In cities where defibrillation is provided within 5 to 7 minutes, the survival rate from sudden cardiac arrest is as high as 30–45 percent.1 Other examples show survival rates as high as 86 percent in some cases.11
Nearly 60 percent of all cardiac arrests are witnessed12, so if an AED is nearby, chances the patient will receive timely defibrillation therapy is improved. It’s estimated that improved access to AEDs could save 40,000 lives a year in the U.S. alone13 — the equivalent of a cure for breast cancer.
The American Red Cross advocates AED usage. It advises, “Make sure that at least one member of your household is trained in first aid and CPR and knows how to use an automated external defibrillator (AED).”15
Case studies: AED use
Research studies, communities with public access defibrillation programs, and individuals who have used AEDs agree:
• AEDs are dependable and easy to use.
• AEDs helped revive people who otherwise would have died.
Student Saves on Campus
Schools often function as community centers and have high number of people on campus at any given time.
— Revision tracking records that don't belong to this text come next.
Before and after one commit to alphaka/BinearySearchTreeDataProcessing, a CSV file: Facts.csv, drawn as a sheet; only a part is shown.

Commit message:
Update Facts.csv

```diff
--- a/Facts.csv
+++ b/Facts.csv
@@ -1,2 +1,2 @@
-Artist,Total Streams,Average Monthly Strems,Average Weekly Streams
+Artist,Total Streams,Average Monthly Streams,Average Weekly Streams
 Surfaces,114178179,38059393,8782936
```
A recent study showed that 64 percent of SCA victims in US high schools equipped with AEDs survived to hospital discharge.16
16-year-old survivor Kaitlin Forbes was saved with a Powerheart AED on school campus. 6-year-old survivor Emiliano Vela was saved by the school nurse with a Cardiac Science defibrillator.
A classic study of the successful use of AEDs by non-medical personnel is in the casino industry: The New England Journal of Medicine article described how a combination of good AED placement and training for casino security guards resulted in a 59 percent survival rate for ventricular fibrillation victims when the person was witnessed collapsing.
For victims who received a shock within three minutes of collapse, survival rate was 74 percent.17 Cardiac Science Powerheart AEDs at Harrah’s Entertainment locations have saved more than 200 lives.
San Diego Project Heart Beat
Cardiac Science Powerheart AEDs are deployed throughout the San Diego area as part of the community’s groundbreaking Project Heart Beat. Since its inception the project has saved 62 lives among 147 attempts, a 42 percent success rate. The project inspired the state of Nevada, the City of Minneapolis, and others to launch Project Heart Beat initiatives of their own (also selecting Cardiac Science as the preferred AED manufacturer).
nes, are increasingly common on passenger trains. Science AEDs, has used a defibrillator in an emergency
situation 50 times between 2001 and 2009. In 17 cases, the patient was admitted to the hospital in stable condition, a 34 percent success rate.
UK Defibrillation Programme
A 2005 study of public defibrillators in England found that, of 177 witnessed cases of sudden cardiac arrest treated with AEDs, 44 people survived to hospital discharge – a survival rate of 25 percent.18
St. Margaret’s Hospital Foundation
Cardiac Science Powerheart AEDs are deployed throughout Pittsburgh area as part of St. Margaret’s Hospital program called PULSE. Seventeen saves have been made with Cardiac Science AEDs since 2007.
Cardiac Science AED Program Management customers
Among customers who choose Cardiac Science’s AED Program Management services to help them manage their AED programs, six reported deployments allowed patients to be admitted to the hospital in stable condition.
Recent and Pending AED Legislation
Connecticut Senate Bill 981 was inspired by the 2007 sudden cardiac death of 15-year-old Larry Pontbriant after he collapsed during an annual race. The Connecticut AED in Schools legislation mandates at least one automated external defibrillator (AED) and at least one trained AED responder, provided that the school has money in the budget.
Oregon Senate Bill 556 mandates AEDs for businesses with facilities of 50,000 square feet or more that have more than 25 visitors per day.
California is now considering a bill to exempt from liability any organization that makes an AED available to the public.
All 50 states have “Good Samaritan” laws that encourage AED use by protecting laypersons that use a defibrillator to respond to a medical emergency.
Cardiac Science is dedicated to making every community a heart-safe one. We promote AED awareness and publicly accessible defibrillation.
AED Training is included in our CPR, BLS, and ACLS classes.
Our classes are conducted in Orange Park, and Jacksonville FL
Info from Cardiac Science